Earlier this month, ONDCP Director Gil Kerlikowske addressed the International Association of Chiefs of Police. During his address, he emphasized the importance of comprehensive prevention programs. Among his remarks:
Our youth are the group most vulnerable, so our first order of business has to be doing whatever we can to prevent young people's initiation into drug use.
Our media campaign not only raises awareness of the drug problem, it helps reduce the demand for drugs.
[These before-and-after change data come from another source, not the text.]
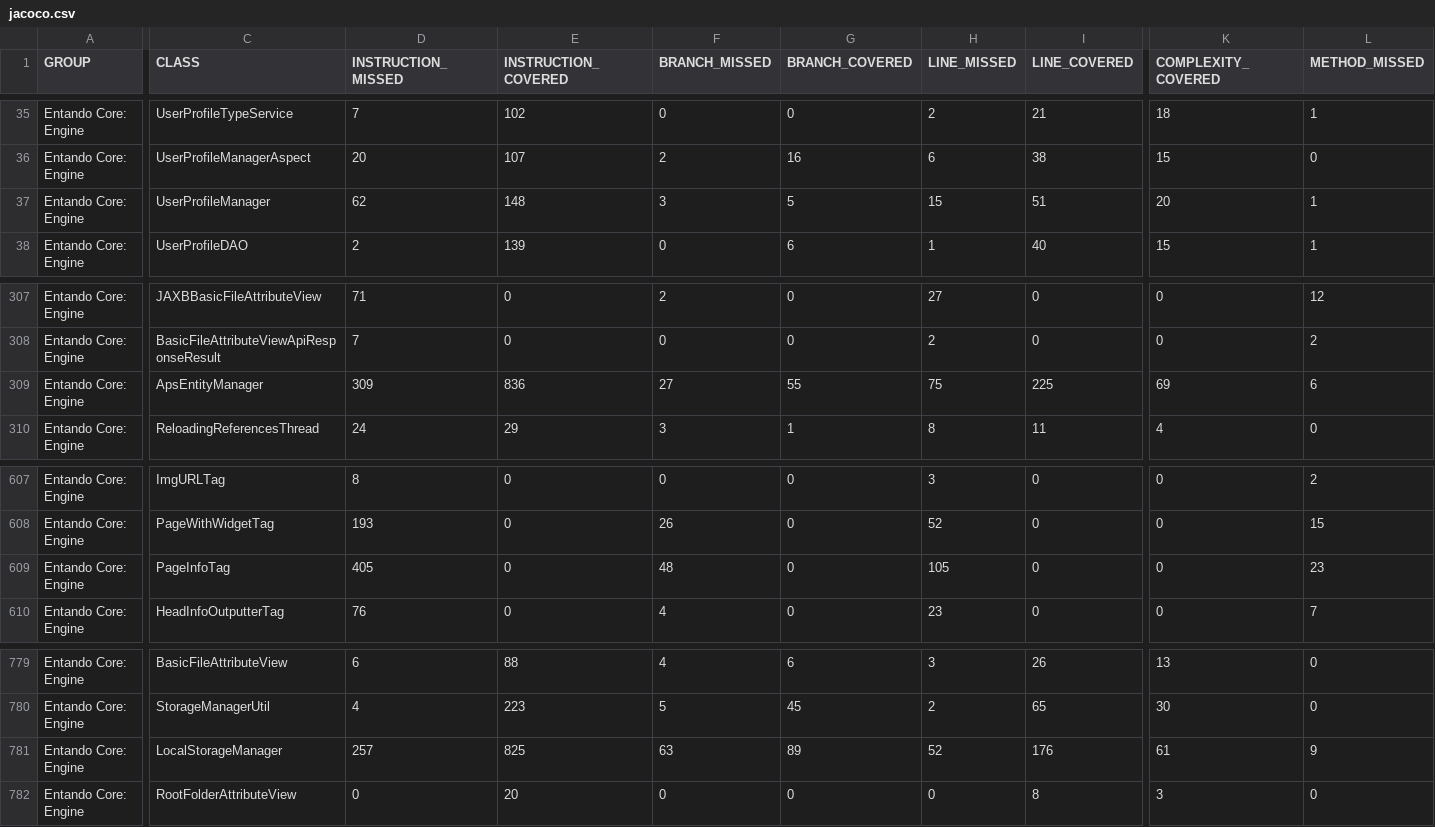
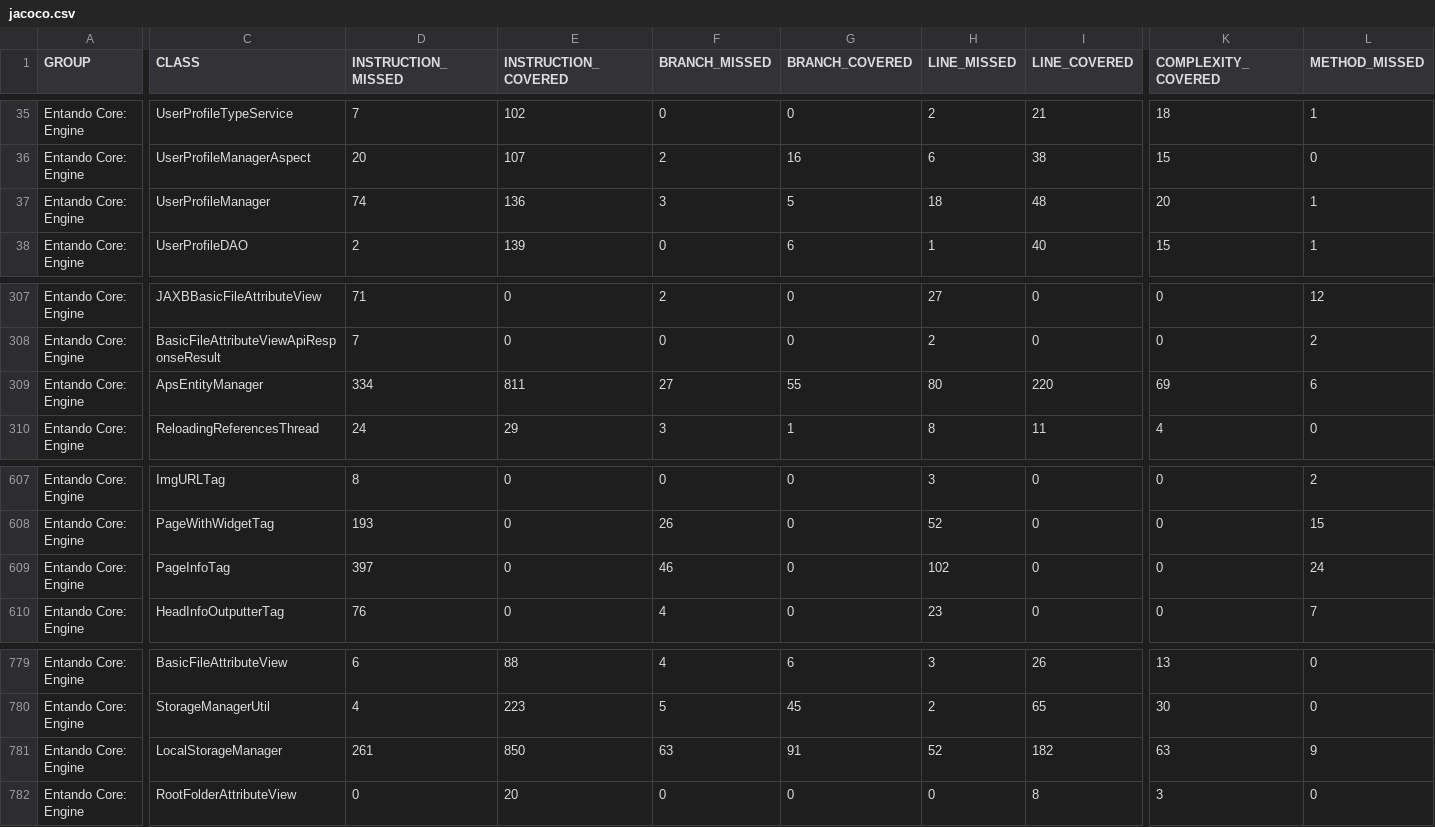
Before and after one commit to entando-k8s/devops-results-210115, a CSV file: entando-engine/PR-88/jacoco/jacoco.csv, drawn as a sheet; only a part is shown, gaps mark what is left out; the diff covers the shown part only; the diff names each change by its address in the sheet, - before the commit and + after, or states it on an @@ line.

Commit message:
Publishing files for path entando-engine/PR-88

```diff
--- a/entando-engine/PR-88/jacoco/jacoco.csv
+++ b/entando-engine/PR-88/jacoco/jacoco.csv
-D37 (INSTRUCTION_MISSED): 62
+D37 (INSTRUCTION_MISSED): 74
-E37 (INSTRUCTION_COVERED): 148
+E37 (INSTRUCTION_COVERED): 136
-H37 (LINE_MISSED): 15
+H37 (LINE_MISSED): 18
-I37 (LINE_COVERED): 51
+I37 (LINE_COVERED): 48
-D309 (INSTRUCTION_MISSED): 309
+D309 (INSTRUCTION_MISSED): 334
-E309 (INSTRUCTION_COVERED): 836
+E309 (INSTRUCTION_COVERED): 811
-H309 (LINE_MISSED): 75
+H309 (LINE_MISSED): 80
-I309 (LINE_COVERED): 225
+I309 (LINE_COVERED): 220
-D609 (INSTRUCTION_MISSED): 405
+D609 (INSTRUCTION_MISSED): 397
-F609 (BRANCH_MISSED): 48
+F609 (BRANCH_MISSED): 46
-H609 (LINE_MISSED): 105
+H609 (LINE_MISSED): 102
-L609 (METHOD_MISSED): 23
+L609 (METHOD_MISSED): 24
-D781 (INSTRUCTION_MISSED): 257
+D781 (INSTRUCTION_MISSED): 261
-E781 (INSTRUCTION_COVERED): 825
+E781 (INSTRUCTION_COVERED): 850
-G781 (BRANCH_COVERED): 89
+G781 (BRANCH_COVERED): 91
-I781 (LINE_COVERED): 176
+I781 (LINE_COVERED): 182
-K781 (COMPLEXITY_COVERED): 61
+K781 (COMPLEXITY_COVERED): 63
```
Also changed, not shown: 1 edited cell elsewhere in this file, 35 other files.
Research shows that teens exposed to the media campaign's messages, in addition to in-school prevention programs, are significantly less likely to smoke marijuana.
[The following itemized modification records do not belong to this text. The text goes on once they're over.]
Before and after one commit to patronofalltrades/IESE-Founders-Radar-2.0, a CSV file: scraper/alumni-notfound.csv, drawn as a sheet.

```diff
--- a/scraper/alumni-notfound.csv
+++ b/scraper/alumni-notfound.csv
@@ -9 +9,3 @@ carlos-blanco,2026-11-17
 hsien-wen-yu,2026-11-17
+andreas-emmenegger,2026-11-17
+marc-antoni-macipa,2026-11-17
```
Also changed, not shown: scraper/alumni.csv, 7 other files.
The importance of drug-prevention programs has long been recognized, and there is no shortage of prevention programs, on a small-scale.
A large body of research shows that if we could align and coordinate more of the individual, short-term prevention programs, we could create more powerful and effective "continuing prevention" systems . . . They should also bring to bear multiple sources of influence on adolescents, including parents, schools, police, faith communities, healthcare providers, peers, and other members of the community.
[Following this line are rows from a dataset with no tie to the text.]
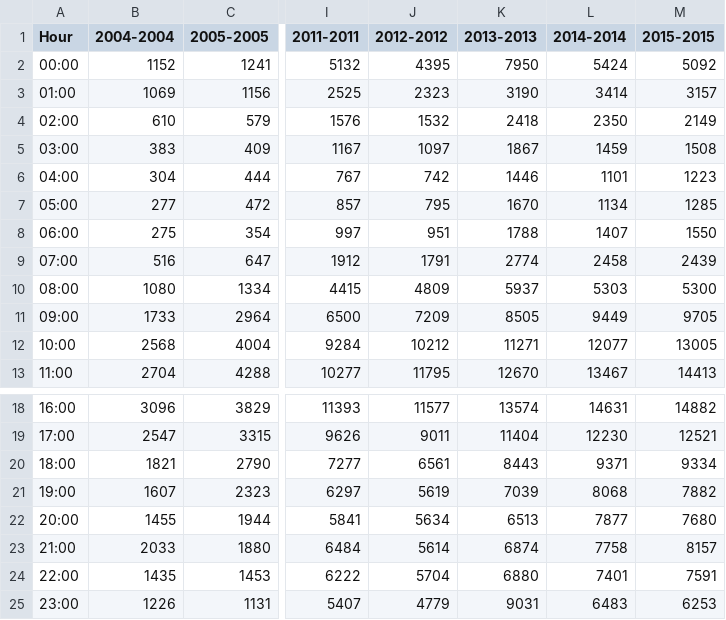
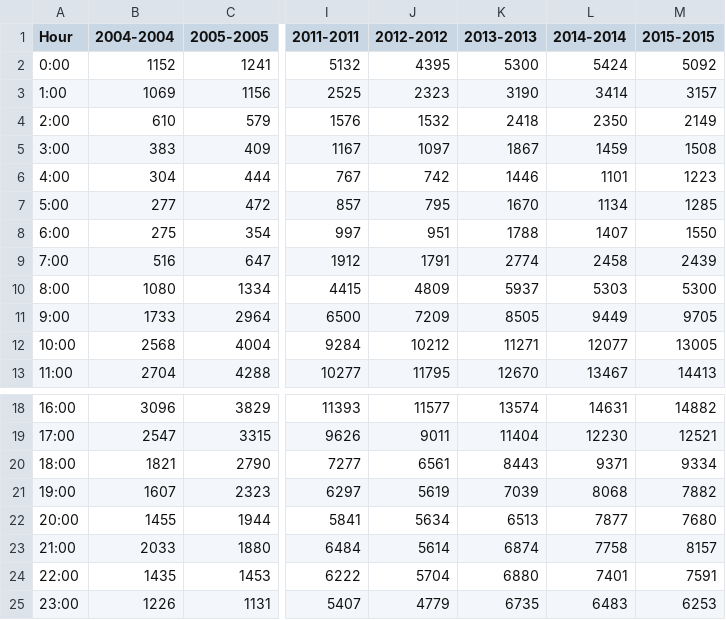
Before and after one commit to vtalos/commit-count-analyzer, a CSV file: write-data-in-csv/CommitCountsPerHour.csv, drawn as a sheet; only a part is shown, gaps mark what is left out; the diff names each change by its address in the sheet, - before the commit and + after, or states it on an @@ line.

```diff
--- a/write-data-in-csv/CommitCountsPerHour.csv
+++ b/write-data-in-csv/CommitCountsPerHour.csv
-A2 (Hour): 00:00
+A2 (Hour): 0:00
-K2 (2013-2013): 7950
+K2 (2013-2013): 5300
-A3 (Hour): 01:00
+A3 (Hour): 1:00
-A4 (Hour): 02:00
+A4 (Hour): 2:00
-A5 (Hour): 03:00
+A5 (Hour): 3:00
-A6 (Hour): 04:00
+A6 (Hour): 4:00
-A7 (Hour): 05:00
+A7 (Hour): 5:00
-A8 (Hour): 06:00
+A8 (Hour): 6:00
-A9 (Hour): 07:00
+A9 (Hour): 7:00
-A10 (Hour): 08:00
+A10 (Hour): 8:00
-A11 (Hour): 09:00
+A11 (Hour): 9:00
-K25 (2013-2013): 9031
+K25 (2013-2013): 6735
```
Also changed, not shown: write-data-in-csv/CommitCountsPerDay.csv, write-data-in-csv/CommitPercentagesPerDay.csv, 1 other file.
Uncoordinated prevention efforts are not the fault of those who provide prevention services . . . One of my priorities will be promoting blending funding streams among Federal agencies to encourage communities to prepare for and adopt comprehensive prevention programs . . .